[Try it] Reproduce each record exactly, leaving nothing out.

***** Data supplied

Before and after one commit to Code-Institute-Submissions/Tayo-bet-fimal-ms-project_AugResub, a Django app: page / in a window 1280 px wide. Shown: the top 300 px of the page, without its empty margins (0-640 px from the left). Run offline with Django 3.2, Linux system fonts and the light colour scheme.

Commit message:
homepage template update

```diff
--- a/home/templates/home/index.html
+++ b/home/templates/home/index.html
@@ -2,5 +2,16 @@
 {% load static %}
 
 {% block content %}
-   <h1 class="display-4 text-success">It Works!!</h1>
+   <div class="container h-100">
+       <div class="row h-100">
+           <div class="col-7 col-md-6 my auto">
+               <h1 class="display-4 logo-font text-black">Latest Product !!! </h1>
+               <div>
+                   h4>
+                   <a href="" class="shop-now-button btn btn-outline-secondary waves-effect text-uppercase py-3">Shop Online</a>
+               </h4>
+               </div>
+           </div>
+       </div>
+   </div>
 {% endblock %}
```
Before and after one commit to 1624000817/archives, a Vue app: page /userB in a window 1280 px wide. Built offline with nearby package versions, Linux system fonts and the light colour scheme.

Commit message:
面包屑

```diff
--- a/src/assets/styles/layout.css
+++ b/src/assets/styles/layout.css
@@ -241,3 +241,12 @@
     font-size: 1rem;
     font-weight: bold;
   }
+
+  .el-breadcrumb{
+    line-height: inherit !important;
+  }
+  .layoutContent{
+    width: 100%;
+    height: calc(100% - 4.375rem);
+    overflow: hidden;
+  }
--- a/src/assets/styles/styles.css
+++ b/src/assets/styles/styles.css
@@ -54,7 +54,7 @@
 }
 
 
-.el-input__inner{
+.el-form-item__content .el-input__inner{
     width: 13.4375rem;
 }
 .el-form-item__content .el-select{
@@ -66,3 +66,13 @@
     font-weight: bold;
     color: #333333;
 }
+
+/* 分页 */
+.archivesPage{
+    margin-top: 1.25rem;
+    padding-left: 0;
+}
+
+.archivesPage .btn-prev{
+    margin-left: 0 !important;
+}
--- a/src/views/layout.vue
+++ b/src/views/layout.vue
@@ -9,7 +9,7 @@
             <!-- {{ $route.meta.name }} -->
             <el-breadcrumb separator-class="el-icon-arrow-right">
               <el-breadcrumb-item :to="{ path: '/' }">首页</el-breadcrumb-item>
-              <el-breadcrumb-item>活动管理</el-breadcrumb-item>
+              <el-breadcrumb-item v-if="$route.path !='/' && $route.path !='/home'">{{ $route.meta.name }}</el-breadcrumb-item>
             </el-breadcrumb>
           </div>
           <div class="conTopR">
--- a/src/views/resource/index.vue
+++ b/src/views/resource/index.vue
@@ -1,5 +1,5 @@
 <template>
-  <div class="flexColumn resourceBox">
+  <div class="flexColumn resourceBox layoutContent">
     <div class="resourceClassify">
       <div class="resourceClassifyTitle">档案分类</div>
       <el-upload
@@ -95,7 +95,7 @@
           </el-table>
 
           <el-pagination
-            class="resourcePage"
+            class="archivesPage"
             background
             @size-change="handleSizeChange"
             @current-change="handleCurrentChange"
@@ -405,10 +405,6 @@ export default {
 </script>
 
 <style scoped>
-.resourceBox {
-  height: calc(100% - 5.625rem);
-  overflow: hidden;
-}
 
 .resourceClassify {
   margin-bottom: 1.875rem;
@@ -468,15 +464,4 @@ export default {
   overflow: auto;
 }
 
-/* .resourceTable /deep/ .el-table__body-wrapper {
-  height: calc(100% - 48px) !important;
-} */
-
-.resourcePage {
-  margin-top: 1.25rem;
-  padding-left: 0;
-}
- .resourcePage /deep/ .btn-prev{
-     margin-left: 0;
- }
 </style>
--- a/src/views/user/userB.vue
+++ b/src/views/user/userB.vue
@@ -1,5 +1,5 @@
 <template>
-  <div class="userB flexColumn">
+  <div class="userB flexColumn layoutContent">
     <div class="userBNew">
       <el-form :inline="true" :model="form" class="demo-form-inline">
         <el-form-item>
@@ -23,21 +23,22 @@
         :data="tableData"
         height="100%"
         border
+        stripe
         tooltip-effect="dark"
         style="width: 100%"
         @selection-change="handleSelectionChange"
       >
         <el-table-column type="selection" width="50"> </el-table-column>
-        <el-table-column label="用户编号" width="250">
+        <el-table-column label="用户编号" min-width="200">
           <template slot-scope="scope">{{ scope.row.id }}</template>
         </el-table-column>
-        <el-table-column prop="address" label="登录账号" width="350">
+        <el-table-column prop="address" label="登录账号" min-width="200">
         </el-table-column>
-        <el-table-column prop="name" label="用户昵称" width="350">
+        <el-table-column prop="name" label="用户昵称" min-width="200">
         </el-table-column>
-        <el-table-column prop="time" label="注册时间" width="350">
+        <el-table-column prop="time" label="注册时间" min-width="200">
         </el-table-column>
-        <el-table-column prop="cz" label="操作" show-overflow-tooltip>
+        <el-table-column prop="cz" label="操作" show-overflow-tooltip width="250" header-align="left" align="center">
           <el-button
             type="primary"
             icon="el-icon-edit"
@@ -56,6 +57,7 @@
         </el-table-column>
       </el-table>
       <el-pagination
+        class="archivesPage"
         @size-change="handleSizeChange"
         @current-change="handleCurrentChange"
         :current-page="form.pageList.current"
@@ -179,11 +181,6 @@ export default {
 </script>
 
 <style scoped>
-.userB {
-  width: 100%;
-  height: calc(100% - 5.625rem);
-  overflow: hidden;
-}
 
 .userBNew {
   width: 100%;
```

**********

[Result of the exercise]
Before and after one commit to Code-Institute-Submissions/Tayo-bet-fimal-ms-project_AugResub, a Django app: page / in a window 1280 px wide. Shown: the top 300 px of the page, without its empty margins (0-640 px from the left). Run offline with Django 3.2, Linux system fonts and the light colour scheme.

Commit message:
homepage template update

```diff
--- a/home/templates/home/index.html
+++ b/home/templates/home/index.html
@@ -2,5 +2,16 @@
 {% load static %}
 
 {% block content %}
-   <h1 class="display-4 text-success">It Works!!</h1>
+   <div class="container h-100">
+       <div class="row h-100">
+           <div class="col-7 col-md-6 my auto">
+               <h1 class="display-4 logo-font text-black">Latest Product !!! </h1>
+               <div>
+                   h4>
+                   <a href="" class="shop-now-button btn btn-outline-secondary waves-effect text-uppercase py-3">Shop Online</a>
+               </h4>
+               </div>
+           </div>
+       </div>
+   </div>
 {% endblock %}
```
Before and after one commit to 1624000817/archives, a Vue app: page /userB in a window 1280 px wide. Built offline with nearby package versions, Linux system fonts and the light colour scheme.

Commit message:
面包屑

```diff
--- a/src/assets/styles/layout.css
+++ b/src/assets/styles/layout.css
@@ -241,3 +241,12 @@
     font-size: 1rem;
     font-weight: bold;
   }
+
+  .el-breadcrumb{
+    line-height: inherit !important;
+  }
+  .layoutContent{
+    width: 100%;
+    height: calc(100% - 4.375rem);
+    overflow: hidden;
+  }
--- a/src/assets/styles/styles.css
+++ b/src/assets/styles/styles.css
@@ -54,7 +54,7 @@
 }
 
 
-.el-input__inner{
+.el-form-item__content .el-input__inner{
     width: 13.4375rem;
 }
 .el-form-item__content .el-select{
@@ -66,3 +66,13 @@
     font-weight: bold;
     color: #333333;
 }
+
+/* 分页 */
+.archivesPage{
+    margin-top: 1.25rem;
+    padding-left: 0;
+}
+
+.archivesPage .btn-prev{
+    margin-left: 0 !important;
+}
--- a/src/views/layout.vue
+++ b/src/views/layout.vue
@@ -9,7 +9,7 @@
             <!-- {{ $route.meta.name }} -->
             <el-breadcrumb separator-class="el-icon-arrow-right">
               <el-breadcrumb-item :to="{ path: '/' }">首页</el-breadcrumb-item>
-              <el-breadcrumb-item>活动管理</el-breadcrumb-item>
+              <el-breadcrumb-item v-if="$route.path !='/' && $route.path !='/home'">{{ $route.meta.name }}</el-breadcrumb-item>
             </el-breadcrumb>
           </div>
           <div class="conTopR">
--- a/src/views/resource/index.vue
+++ b/src/views/resource/index.vue
@@ -1,5 +1,5 @@
 <template>
-  <div class="flexColumn resourceBox">
+  <div class="flexColumn resourceBox layoutContent">
     <div class="resourceClassify">
       <div class="resourceClassifyTitle">档案分类</div>
       <el-upload
@@ -95,7 +95,7 @@
           </el-table>
 
           <el-pagination
-            class="resourcePage"
+            class="archivesPage"
             background
             @size-change="handleSizeChange"
             @current-change="handleCurrentChange"
@@ -405,10 +405,6 @@ export default {
 </script>
 
 <style scoped>
-.resourceBox {
-  height: calc(100% - 5.625rem);
-  overflow: hidden;
-}
 
 .resourceClassify {
   margin-bottom: 1.875rem;
@@ -468,15 +464,4 @@ export default {
   overflow: auto;
 }
 
-/* .resourceTable /deep/ .el-table__body-wrapper {
-  height: calc(100% - 48px) !important;
-} */
-
-.resourcePage {
-  margin-top: 1.25rem;
-  padding-left: 0;
-}
- .resourcePage /deep/ .btn-prev{
-     margin-left: 0;
- }
 </style>
--- a/src/views/user/userB.vue
+++ b/src/views/user/userB.vue
@@ -1,5 +1,5 @@
 <template>
-  <div class="userB flexColumn">
+  <div class="userB flexColumn layoutContent">
     <div class="userBNew">
       <el-form :inline="true" :model="form" class="demo-form-inline">
         <el-form-item>
@@ -23,21 +23,22 @@
         :data="tableData"
         height="100%"
         border
+        stripe
         tooltip-effect="dark"
         style="width: 100%"
         @selection-change="handleSelectionChange"
       >
         <el-table-column type="selection" width="50"> </el-table-column>
-        <el-table-column label="用户编号" width="250">
+        <el-table-column label="用户编号" min-width="200">
           <template slot-scope="scope">{{ scope.row.id }}</template>
         </el-table-column>
-        <el-table-column prop="address" label="登录账号" width="350">
+        <el-table-column prop="address" label="登录账号" min-width="200">
         </el-table-column>
-        <el-table-column prop="name" label="用户昵称" width="350">
+        <el-table-column prop="name" label="用户昵称" min-width="200">
         </el-table-column>
-        <el-table-column prop="time" label="注册时间" width="350">
+        <el-table-column prop="time" label="注册时间" min-width="200">
         </el-table-column>
-        <el-table-column prop="cz" label="操作" show-overflow-tooltip>
+        <el-table-column prop="cz" label="操作" show-overflow-tooltip width="250" header-align="left" align="center">
           <el-button
             type="primary"
             icon="el-icon-edit"
@@ -56,6 +57,7 @@
         </el-table-column>
       </el-table>
       <el-pagination
+        class="archivesPage"
         @size-change="handleSizeChange"
         @current-change="handleCurrentChange"
         :current-page="form.pageList.current"
@@ -179,11 +181,6 @@ export default {
 </script>
 
 <style scoped>
-.userB {
-  width: 100%;
-  height: calc(100% - 5.625rem);
-  overflow: hidden;
-}
 
 .userBNew {
   width: 100%;
```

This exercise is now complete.